_EXERCISE_. From the data below, copy each line that includes the word "doneTodos".

_SOURCE INFORMATION_.

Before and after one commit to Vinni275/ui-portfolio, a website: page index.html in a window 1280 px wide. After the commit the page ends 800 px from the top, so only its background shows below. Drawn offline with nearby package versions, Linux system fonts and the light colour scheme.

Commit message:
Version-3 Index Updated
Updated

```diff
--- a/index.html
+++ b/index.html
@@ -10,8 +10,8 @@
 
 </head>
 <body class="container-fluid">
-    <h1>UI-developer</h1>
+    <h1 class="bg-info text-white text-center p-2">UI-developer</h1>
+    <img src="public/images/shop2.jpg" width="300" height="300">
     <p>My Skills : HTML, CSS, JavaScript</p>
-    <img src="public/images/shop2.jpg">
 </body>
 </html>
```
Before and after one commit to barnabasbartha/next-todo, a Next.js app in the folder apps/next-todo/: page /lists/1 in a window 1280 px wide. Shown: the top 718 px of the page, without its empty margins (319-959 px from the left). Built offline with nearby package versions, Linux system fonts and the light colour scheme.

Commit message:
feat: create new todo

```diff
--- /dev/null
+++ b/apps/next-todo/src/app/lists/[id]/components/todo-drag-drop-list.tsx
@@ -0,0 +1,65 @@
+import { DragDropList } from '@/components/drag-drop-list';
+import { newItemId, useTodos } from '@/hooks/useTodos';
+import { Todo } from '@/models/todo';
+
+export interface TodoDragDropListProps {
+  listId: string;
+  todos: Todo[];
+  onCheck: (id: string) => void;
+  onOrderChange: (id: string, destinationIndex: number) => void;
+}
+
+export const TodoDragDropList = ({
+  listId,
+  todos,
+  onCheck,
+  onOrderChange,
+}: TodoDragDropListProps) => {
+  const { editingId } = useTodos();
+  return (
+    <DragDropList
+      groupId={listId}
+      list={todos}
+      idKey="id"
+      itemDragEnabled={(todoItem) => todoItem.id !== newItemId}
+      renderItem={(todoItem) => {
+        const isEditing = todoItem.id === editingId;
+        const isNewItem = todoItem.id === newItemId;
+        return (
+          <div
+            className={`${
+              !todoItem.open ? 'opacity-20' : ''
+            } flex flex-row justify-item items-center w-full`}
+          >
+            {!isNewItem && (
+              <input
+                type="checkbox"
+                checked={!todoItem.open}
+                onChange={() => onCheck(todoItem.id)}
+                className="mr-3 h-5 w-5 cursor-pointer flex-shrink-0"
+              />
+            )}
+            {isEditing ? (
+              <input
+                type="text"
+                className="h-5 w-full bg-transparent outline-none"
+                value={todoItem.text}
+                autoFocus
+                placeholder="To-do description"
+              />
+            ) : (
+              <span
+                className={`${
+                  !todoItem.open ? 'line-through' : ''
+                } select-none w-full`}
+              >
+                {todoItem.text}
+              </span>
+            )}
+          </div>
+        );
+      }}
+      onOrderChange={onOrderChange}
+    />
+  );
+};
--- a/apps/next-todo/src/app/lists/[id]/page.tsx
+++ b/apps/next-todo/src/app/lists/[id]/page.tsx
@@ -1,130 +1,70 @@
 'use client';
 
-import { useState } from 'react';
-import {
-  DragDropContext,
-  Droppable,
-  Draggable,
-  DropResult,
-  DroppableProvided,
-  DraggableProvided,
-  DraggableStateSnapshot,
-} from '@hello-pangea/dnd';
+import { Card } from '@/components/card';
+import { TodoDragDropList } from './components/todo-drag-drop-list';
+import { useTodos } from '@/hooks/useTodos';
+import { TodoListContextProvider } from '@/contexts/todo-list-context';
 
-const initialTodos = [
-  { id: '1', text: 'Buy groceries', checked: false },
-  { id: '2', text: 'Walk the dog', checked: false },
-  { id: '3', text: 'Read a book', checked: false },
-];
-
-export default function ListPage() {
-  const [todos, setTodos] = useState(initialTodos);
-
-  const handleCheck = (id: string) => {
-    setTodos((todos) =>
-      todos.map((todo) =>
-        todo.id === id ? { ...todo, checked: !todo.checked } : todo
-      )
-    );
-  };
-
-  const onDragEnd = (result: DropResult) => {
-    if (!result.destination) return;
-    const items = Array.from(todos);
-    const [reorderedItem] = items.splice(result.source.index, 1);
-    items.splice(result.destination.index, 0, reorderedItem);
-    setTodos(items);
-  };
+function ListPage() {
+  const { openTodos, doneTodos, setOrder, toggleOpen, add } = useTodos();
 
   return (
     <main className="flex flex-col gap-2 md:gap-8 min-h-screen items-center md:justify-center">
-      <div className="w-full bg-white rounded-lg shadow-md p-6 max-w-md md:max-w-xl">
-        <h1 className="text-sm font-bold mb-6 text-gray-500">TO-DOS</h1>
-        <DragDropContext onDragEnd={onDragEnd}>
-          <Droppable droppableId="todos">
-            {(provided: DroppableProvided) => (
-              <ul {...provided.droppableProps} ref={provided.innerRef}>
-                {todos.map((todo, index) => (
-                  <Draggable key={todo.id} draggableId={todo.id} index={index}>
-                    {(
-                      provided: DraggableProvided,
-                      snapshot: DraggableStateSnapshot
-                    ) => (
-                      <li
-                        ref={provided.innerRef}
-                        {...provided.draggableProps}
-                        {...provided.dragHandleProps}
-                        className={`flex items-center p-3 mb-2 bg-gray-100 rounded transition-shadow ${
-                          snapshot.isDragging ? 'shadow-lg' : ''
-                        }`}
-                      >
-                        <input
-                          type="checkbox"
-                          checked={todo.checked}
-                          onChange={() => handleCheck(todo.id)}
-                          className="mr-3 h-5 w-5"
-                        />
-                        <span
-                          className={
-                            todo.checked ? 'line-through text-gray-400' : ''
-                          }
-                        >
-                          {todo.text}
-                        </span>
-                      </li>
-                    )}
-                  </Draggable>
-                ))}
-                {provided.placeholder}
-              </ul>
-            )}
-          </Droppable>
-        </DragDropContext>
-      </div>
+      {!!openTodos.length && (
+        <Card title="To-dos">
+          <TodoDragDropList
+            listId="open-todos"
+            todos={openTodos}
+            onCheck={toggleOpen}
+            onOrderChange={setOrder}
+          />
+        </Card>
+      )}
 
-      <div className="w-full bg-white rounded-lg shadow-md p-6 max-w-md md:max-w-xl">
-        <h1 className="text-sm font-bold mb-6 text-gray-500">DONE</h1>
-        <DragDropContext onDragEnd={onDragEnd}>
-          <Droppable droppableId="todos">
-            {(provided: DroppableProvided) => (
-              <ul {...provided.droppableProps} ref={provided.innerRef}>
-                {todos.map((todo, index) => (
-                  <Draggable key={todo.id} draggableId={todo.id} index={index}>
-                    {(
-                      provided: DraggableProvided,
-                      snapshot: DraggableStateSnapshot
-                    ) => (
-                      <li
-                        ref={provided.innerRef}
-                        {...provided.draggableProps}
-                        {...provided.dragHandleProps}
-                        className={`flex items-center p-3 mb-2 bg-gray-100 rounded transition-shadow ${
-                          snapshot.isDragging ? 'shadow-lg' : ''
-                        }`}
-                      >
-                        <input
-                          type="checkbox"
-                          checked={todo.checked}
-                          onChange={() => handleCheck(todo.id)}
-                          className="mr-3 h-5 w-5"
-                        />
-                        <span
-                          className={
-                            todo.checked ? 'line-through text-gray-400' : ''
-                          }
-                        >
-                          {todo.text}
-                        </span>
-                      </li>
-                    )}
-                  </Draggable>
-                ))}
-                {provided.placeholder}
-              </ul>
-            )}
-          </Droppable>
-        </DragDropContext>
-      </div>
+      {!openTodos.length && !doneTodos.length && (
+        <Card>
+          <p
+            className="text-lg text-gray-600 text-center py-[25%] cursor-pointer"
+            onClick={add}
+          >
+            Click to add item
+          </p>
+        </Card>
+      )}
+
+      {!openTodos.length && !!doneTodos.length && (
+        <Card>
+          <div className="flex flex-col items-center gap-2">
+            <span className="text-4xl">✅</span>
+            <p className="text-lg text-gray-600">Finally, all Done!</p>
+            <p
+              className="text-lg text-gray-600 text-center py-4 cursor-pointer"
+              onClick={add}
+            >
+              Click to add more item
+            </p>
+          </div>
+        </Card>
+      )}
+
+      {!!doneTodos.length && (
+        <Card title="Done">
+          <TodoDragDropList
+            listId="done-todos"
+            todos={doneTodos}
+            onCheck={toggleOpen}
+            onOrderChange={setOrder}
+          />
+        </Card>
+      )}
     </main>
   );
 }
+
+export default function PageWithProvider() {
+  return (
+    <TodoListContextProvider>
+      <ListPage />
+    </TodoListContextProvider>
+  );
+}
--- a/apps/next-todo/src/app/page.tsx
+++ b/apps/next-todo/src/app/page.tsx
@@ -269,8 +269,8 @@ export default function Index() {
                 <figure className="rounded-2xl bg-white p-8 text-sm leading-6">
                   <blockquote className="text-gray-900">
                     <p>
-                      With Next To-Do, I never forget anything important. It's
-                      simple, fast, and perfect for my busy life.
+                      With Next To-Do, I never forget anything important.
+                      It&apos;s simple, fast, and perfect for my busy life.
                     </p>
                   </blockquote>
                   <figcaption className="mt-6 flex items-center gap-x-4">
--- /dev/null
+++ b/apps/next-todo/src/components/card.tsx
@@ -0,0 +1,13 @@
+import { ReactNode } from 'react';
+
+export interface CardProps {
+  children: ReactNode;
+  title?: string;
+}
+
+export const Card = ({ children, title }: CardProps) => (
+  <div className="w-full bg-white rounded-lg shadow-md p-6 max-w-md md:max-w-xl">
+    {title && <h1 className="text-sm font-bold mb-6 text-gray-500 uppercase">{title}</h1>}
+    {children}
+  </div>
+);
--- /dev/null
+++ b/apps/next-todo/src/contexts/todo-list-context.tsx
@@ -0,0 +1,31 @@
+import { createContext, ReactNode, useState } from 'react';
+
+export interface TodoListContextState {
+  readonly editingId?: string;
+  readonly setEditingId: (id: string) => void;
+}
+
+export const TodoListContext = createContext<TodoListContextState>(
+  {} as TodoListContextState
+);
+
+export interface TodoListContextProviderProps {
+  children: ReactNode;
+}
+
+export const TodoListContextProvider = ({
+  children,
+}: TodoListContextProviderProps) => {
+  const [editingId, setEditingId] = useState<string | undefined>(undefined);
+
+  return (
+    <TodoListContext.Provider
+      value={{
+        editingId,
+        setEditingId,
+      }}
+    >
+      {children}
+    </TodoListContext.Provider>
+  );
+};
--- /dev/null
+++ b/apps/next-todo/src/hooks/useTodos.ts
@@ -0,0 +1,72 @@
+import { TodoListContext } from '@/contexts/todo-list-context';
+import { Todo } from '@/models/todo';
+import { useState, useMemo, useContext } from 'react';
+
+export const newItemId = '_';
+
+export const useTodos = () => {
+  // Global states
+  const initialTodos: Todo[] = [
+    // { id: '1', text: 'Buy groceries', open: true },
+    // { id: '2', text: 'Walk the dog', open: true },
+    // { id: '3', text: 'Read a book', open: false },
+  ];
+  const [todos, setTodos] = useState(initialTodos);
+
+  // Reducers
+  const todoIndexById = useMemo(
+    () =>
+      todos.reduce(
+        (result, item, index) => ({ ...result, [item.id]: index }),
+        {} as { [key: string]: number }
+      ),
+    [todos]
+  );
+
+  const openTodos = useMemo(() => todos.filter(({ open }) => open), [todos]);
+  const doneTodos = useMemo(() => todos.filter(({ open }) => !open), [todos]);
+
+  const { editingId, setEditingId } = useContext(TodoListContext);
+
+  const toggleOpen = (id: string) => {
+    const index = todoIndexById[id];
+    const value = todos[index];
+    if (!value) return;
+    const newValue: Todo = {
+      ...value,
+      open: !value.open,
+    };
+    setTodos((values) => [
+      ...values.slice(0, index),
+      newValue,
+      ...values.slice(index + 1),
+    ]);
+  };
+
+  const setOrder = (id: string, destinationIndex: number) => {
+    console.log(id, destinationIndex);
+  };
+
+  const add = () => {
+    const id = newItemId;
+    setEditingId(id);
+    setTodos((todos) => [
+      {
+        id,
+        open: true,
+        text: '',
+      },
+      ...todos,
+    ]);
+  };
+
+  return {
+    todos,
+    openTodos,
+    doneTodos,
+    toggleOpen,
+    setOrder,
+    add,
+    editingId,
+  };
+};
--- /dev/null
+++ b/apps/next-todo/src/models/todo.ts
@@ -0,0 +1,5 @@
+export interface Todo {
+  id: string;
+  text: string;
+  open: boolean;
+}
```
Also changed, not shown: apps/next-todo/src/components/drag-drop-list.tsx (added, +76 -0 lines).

_RESPONSE_.
+  const { openTodos, doneTodos, setOrder, toggleOpen, add } = useTodos();
+      {!openTodos.length && !doneTodos.length && (
+      {!openTodos.length && !!doneTodos.length && (
+      {!!doneTodos.length && (
+            todos={doneTodos}
+  const doneTodos = useMemo(() => todos.filter(({ open }) => !open), [todos]);
+    doneTodos,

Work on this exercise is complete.